?Hydroton: This Lightweight Expanded Clay Aggregate
(L.I.C.A.) is manufactured exclusively at high-tech
kilns in Germany and is used as a soil replacement in
hydroponics. Composed of shale that is pelletized and
fired, Hydroton holds water extremely well and transmits
it effectively. The pellets are uniform in size and have
an attractive, natural appearance. Hydroton is
chemically inert, has neutral pH, is reusable, clean and
(nuniabiz) "clay balls at like 2800
degrees which expands all the little bubbles in the clay
making the surface area something on the order of 100
times greater theres for holdin more o2 and wicking more
The high temperature sterilizes
the Hydroton, but mold can still form in the bags due to
condensation and breaks.
"marble-sized orange/brownish balls you can get from
nurseries or hydro stores - often used in aeroponics;
Poprocks are the preferred medium
Expanded clay is much easier to clean.
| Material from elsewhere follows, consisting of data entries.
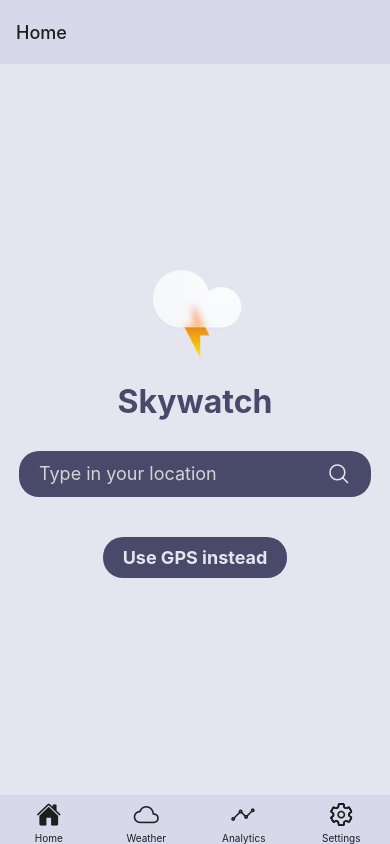
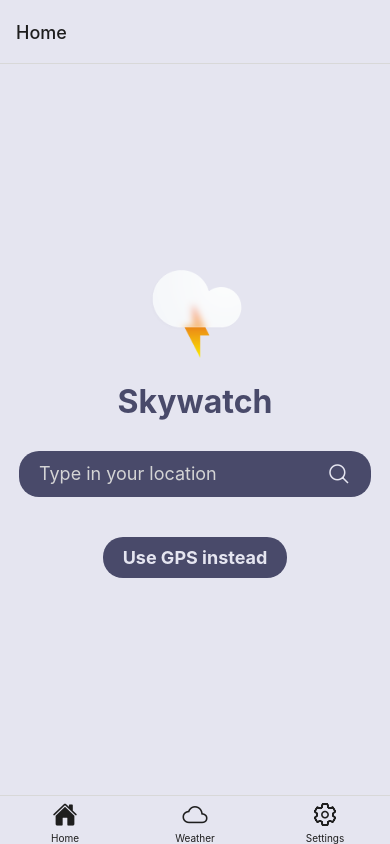
Before and after one commit to maacoun/reactnative-weatherapp, a React Native app: screen / in a window 390 px wide. Built offline with nearby package versions, Linux system fonts and the light colour scheme.

Commit message:
working base

```diff
--- a/App.js
+++ b/App.js
@@ -51,14 +51,14 @@ const Root = () => {
         initialRouteName="Home"
         screenOptions={({ route }) => ({
           headerStyle: {
-            backgroundColor: settings.theme === "dark" ? "#1e1e1e" : "#d8d8eb",
+            backgroundColor: settings.theme === "dark" ? "#1e1e1e" : "#e5e5f0",
           },
-          headerTintColor: settings.theme === "dark" ? "#d8d8eb" : "#1e1e1e",
+          headerTintColor: settings.theme === "dark" ? "#e5e5f0" : "#1e1e1e",
           tabBarStyle: {
-            backgroundColor: settings.theme === "dark" ? "#1e1e1e" : "#d8d8eb",
+            backgroundColor: settings.theme === "dark" ? "#1e1e1e" : "#e5e5f0",
           },
-          tabBarActiveTintColor: settings.theme === "dark" ? "#d8d8eb" : "#1e1e1e",
-          tabBarInactiveTintColor: settings.theme === "dark" ? "#d8d8eb" : "#1e1e1e",
+          tabBarActiveTintColor: settings.theme === "dark" ? "#e5e5f0" : "#1e1e1e",
+          tabBarInactiveTintColor: settings.theme === "dark" ? "#e5e5f0" : "#1e1e1e",
           tabBarIcon: ({ focused, color, size }) => {
             let iconName;
             if (route.name === SCREEN_HOME) {
@@ -76,7 +76,7 @@ const Root = () => {
       >
         <Tab.Screen name={SCREEN_HOME} component={Home} />
         <Tab.Screen name={SCREEN_WEATHER} component={Weather} />
-        <Tab.Screen name={SCREEN_ANALYTICS} component={Analytics} />
+        {/* <Tab.Screen name={SCREEN_ANALYTICS} component={Analytics} /> */}
         <Tab.Screen name={SCREEN_SETTINGS} component={Settings} />
       </Tab.Navigator>
     </NavigationContainer>
--- a/app.json
+++ b/app.json
@@ -9,7 +9,7 @@
     "splash": {
       "image": "./assets/cloudy.png",
       "resizeMode": "contain",
-      "backgroundColor": "#ffffff"
+      "backgroundColor": "#e5e5f0"
     },
     "assetBundlePatterns": [
       "**/*"
@@ -20,7 +20,7 @@
     "android": {
       "adaptiveIcon": {
         "foregroundImage": "./assets/cloudy.png",
-        "backgroundColor": "#ffffff"
+        "backgroundColor": "#e5e5f0"
       },
       "permissions": []
     },
--- a/screens/SettingsScreen.jsx
+++ b/screens/SettingsScreen.jsx
@@ -1,5 +1,5 @@
 import React, { useState } from 'react';
-import { View, Text, Switch, StyleSheet, TextInput, KeyboardAvoidingView, Platform } from 'react-native';
+import { View, Text, Switch, StyleSheet, TextInput, KeyboardAvoidingView, Platform, Button,TouchableOpacity } from 'react-native';
 import { ScrollView } from 'react-native-gesture-handler';
 import {useDataContext} from "../providers/SettingsProvider";
 import * as Location from 'expo-location';
@@ -9,8 +9,7 @@ import darkTheme from '../styles/darkTheme';
 const SettingsScreen = () => {
   const [settings, setSettings] = useDataContext();
   const styles = settings.theme === 'light' ? lightTheme : darkTheme;
-  const [{ illuminance }, setData] = useState({ illuminance: 0 });
-
+  const [hometown, setHometown] = useState(settings.defaultHometown);
 
   const cancelGPSPermission = async () => {
     await Location.hasServicesEnabledAsync();
@@ -33,6 +32,14 @@ const SettingsScreen = () => {
     }
   };
 
+  const handleHometownChange = () => {
+    setSettings({
+      ...settings,
+      defaultHometown: hometown,
+    });
+    setHometown('');
+  };
+
   return (
     <ScrollView style={styles.settingsScreenContainer}>
       <View style={styles.section}>
@@ -40,15 +47,14 @@ const SettingsScreen = () => {
         <View style={styles.sectionRow}>
           <Text style={styles.sectionSubtitle}>{settings.defaultHometown}</Text>
           <TextInput
-            style={styles.sectionTextInput}
-            value={settings.defaultHometown}
-            onChangeText={(text) =>
-              setSettings({
-                ...settings,
-                defaultHometown: text,
-              })
-            }
+            style={styles.sectionSubtitle}
+            onChangeText={setHometown}
+            value={hometown}
+            placeholder='Enter a new hometown'
           />
+          <TouchableOpacity onPress={handleHometownChange} style={styles.button}>
+            <Text style={styles.buttonText}>Change</Text>
+          </TouchableOpacity>
         </View>
       </View>
       <KeyboardAvoidingView behavior={Platform.OS === 'ios' ? 'padding' : 'height'} keyboardVerticalOffset={100}>
--- a/styles/lightTheme.js
+++ b/styles/lightTheme.js
@@ -216,7 +216,7 @@ const lightTheme = StyleSheet.create({
   sectionTextInput: {
     fontSize: 16,
     color: colors.text,
-    backgroundColor: colors.secondary,
+    backgroundColor: colors.accent,
     borderRadius: 10,
     padding: 10,
     width: 100,
```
The round
balls of clay have a smooth surface coating that can be
cleaned of roots and bacteria.
Chemically inert and reusable
Different sizes available
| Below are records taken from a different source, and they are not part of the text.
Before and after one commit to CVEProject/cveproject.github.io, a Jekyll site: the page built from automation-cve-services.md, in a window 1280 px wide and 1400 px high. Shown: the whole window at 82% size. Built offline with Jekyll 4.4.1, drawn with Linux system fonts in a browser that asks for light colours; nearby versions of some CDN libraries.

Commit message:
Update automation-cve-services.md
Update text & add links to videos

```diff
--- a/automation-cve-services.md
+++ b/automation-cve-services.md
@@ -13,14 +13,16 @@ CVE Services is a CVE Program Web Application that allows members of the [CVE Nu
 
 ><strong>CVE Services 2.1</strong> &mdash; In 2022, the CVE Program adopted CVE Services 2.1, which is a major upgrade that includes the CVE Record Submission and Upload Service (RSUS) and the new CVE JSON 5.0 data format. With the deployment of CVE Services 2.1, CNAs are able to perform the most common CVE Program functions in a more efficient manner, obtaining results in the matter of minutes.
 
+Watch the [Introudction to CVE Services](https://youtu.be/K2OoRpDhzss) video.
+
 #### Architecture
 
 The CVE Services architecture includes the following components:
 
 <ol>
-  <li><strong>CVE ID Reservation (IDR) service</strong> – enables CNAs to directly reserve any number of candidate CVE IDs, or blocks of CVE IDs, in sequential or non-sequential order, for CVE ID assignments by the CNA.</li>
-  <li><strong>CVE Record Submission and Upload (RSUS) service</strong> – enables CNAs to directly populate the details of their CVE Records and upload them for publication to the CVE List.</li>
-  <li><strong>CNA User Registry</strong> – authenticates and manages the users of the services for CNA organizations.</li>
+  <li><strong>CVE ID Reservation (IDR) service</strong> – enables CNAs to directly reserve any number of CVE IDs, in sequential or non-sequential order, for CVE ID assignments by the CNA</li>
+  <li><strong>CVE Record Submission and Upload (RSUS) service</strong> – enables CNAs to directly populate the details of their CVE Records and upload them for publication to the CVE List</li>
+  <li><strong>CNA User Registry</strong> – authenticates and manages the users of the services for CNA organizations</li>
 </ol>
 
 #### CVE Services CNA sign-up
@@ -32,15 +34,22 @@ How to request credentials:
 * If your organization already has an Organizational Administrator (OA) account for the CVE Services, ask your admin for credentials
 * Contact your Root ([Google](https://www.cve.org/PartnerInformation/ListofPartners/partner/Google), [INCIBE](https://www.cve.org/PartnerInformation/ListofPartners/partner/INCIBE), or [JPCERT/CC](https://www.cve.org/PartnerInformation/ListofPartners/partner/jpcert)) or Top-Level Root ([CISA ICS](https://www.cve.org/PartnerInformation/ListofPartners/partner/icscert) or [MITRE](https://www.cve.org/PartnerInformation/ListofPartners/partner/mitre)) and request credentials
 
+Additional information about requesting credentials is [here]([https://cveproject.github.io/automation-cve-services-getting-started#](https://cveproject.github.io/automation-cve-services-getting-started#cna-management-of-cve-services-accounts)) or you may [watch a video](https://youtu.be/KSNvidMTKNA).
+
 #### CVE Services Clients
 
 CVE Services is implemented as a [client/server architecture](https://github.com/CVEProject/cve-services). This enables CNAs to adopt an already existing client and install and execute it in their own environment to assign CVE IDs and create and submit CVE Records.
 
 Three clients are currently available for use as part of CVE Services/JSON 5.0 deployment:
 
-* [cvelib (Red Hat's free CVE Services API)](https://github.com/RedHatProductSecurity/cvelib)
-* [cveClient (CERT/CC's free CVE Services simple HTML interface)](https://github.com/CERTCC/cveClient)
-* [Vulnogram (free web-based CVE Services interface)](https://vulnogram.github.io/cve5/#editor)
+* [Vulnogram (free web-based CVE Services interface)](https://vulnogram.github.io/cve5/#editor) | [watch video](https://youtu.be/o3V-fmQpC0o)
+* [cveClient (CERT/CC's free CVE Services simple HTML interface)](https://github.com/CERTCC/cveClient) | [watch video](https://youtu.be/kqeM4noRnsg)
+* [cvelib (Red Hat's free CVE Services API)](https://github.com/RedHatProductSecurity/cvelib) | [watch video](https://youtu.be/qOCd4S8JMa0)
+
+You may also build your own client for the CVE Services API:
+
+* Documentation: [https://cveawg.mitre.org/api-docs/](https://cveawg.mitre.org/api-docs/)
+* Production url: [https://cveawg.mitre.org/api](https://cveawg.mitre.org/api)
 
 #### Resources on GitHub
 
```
Lighter than lava rock
Poprocks are more uniform in size & shape. They
can be poured into containers, and they fill containers
The round pebbles do not compress or touch. The
uniform space between the pebbles provides even aeration
and wetting throughout, allowing roots to fully grow
into the medium. The clay surface repels water, but
surface tension coats each clay ball in a thin coat of
water ? perfect conditions for roots. Cracked rocks
absorb water like a sponge.
The round pebbles have more surface area than the
flatter lava rocks, proving more area for roots to cling
Can be more difficult to source
Poprocks are round and as such are less stable to
plant in. Larger plants may shift if disturbed, damaging
their root systems.
Poprocks both sink and float! Poprocks can clog
drains and tend to go everywhere. Knock a pot over and
you?ll be picking up pebbles for a long time
Poprocks need to be thoroughly pre-washed to remove
the heavy clay dust that is caused by the balls rubbing
together during transport. Clay dust will still come off
them and may require a flush of the system upon startup.
Heavy clay residue will settle to the bottoms of systems
and may clog pump filters.
Poprocks will slowly break down, as they are exposed
to acidic nutrient conditions.
Poprocks can break, shatter and become crushed with
Rinsing tip for both lava and pop
(tdmaker) ?Simply, poke holes in the
bottom of the bag and cut open the top. With a water
hose, run water through the top of the bag. The red
powder will flow from the bag through the holes in the
bottom. Oh, and do this outside. Otherwise, do smaller
Should I sterilize my used
medium or encourage bacteria?
(10k) As far
as harboring beneficial bacteria, user 'Jackerspackle'
wrote some extensive material on this several years ago.
Basically what he said and I believe and
practice, is that expanded clay mediums harbor them too.
Just dont sterilize your rockage when washing them out
and you'll have plenty remaining in and on the medium to
replenish the next grow as soon as they're rewetted.
Bactors like nitro simmonas and nitro bactors can go
dormant in a dried out state, but will become "alive'
again as soon as they're moistened. Of course, you'll
keep a more robust living culture going if you dont
allow the used rock to ever dry out completely.
The only time when a grower would really want to
sterilize the rocks is if he had suffered a root disease
in the previous grow. A gnat infestation is NOT a good
reason to sterilize the rocks since they can easily be
treated using BTI bacteria and semi-sealing up the
wetted bag (or tub) full of rocks for a week or so to
prevent the life cycle from any possibility of
continuing, but keep an air stone running in the closed
up wet bag or box of rocks to help keep the bacteria
| Last modified: 16:19 - Dec 29,